■ The task: Would you please return all of the entries below exactly as shown?

** Opening Data block **

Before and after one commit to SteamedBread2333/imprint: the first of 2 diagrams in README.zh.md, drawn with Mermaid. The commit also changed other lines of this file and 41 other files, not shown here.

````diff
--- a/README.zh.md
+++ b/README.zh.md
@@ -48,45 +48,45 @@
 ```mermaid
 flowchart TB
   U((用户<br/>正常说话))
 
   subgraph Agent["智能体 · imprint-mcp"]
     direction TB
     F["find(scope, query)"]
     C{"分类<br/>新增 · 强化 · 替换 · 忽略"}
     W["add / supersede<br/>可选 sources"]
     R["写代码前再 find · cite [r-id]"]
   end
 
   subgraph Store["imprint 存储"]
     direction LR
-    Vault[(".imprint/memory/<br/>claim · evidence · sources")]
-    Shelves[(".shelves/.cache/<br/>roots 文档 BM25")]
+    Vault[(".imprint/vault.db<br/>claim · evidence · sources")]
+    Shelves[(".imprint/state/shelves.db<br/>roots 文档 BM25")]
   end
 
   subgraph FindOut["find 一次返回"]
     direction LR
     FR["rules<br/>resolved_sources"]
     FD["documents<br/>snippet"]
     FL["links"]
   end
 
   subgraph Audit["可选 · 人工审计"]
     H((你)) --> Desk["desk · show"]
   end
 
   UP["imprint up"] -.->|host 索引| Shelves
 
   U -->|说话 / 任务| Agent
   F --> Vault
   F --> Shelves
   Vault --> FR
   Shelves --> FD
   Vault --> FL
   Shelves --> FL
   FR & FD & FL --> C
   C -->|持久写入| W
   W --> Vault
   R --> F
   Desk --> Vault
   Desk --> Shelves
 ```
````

** Closing Data block **

■ Exercise response:
Before and after one commit to SteamedBread2333/imprint: the first of 2 diagrams in README.zh.md, drawn with Mermaid. The commit also changed other lines of this file and 41 other files, not shown here.

````diff
--- a/README.zh.md
+++ b/README.zh.md
@@ -48,45 +48,45 @@
 ```mermaid
 flowchart TB
   U((用户<br/>正常说话))
 
   subgraph Agent["智能体 · imprint-mcp"]
     direction TB
     F["find(scope, query)"]
     C{"分类<br/>新增 · 强化 · 替换 · 忽略"}
     W["add / supersede<br/>可选 sources"]
     R["写代码前再 find · cite [r-id]"]
   end
 
   subgraph Store["imprint 存储"]
     direction LR
-    Vault[(".imprint/memory/<br/>claim · evidence · sources")]
-    Shelves[(".shelves/.cache/<br/>roots 文档 BM25")]
+    Vault[(".imprint/vault.db<br/>claim · evidence · sources")]
+    Shelves[(".imprint/state/shelves.db<br/>roots 文档 BM25")]
   end
 
   subgraph FindOut["find 一次返回"]
     direction LR
     FR["rules<br/>resolved_sources"]
     FD["documents<br/>snippet"]
     FL["links"]
   end
 
   subgraph Audit["可选 · 人工审计"]
     H((你)) --> Desk["desk · show"]
   end
 
   UP["imprint up"] -.->|host 索引| Shelves
 
   U -->|说话 / 任务| Agent
   F --> Vault
   F --> Shelves
   Vault --> FR
   Shelves --> FD
   Vault --> FL
   Shelves --> FL
   FR & FD & FL --> C
   C -->|持久写入| W
   W --> Vault
   R --> F
   Desk --> Vault
   Desk --> Shelves
 ```
````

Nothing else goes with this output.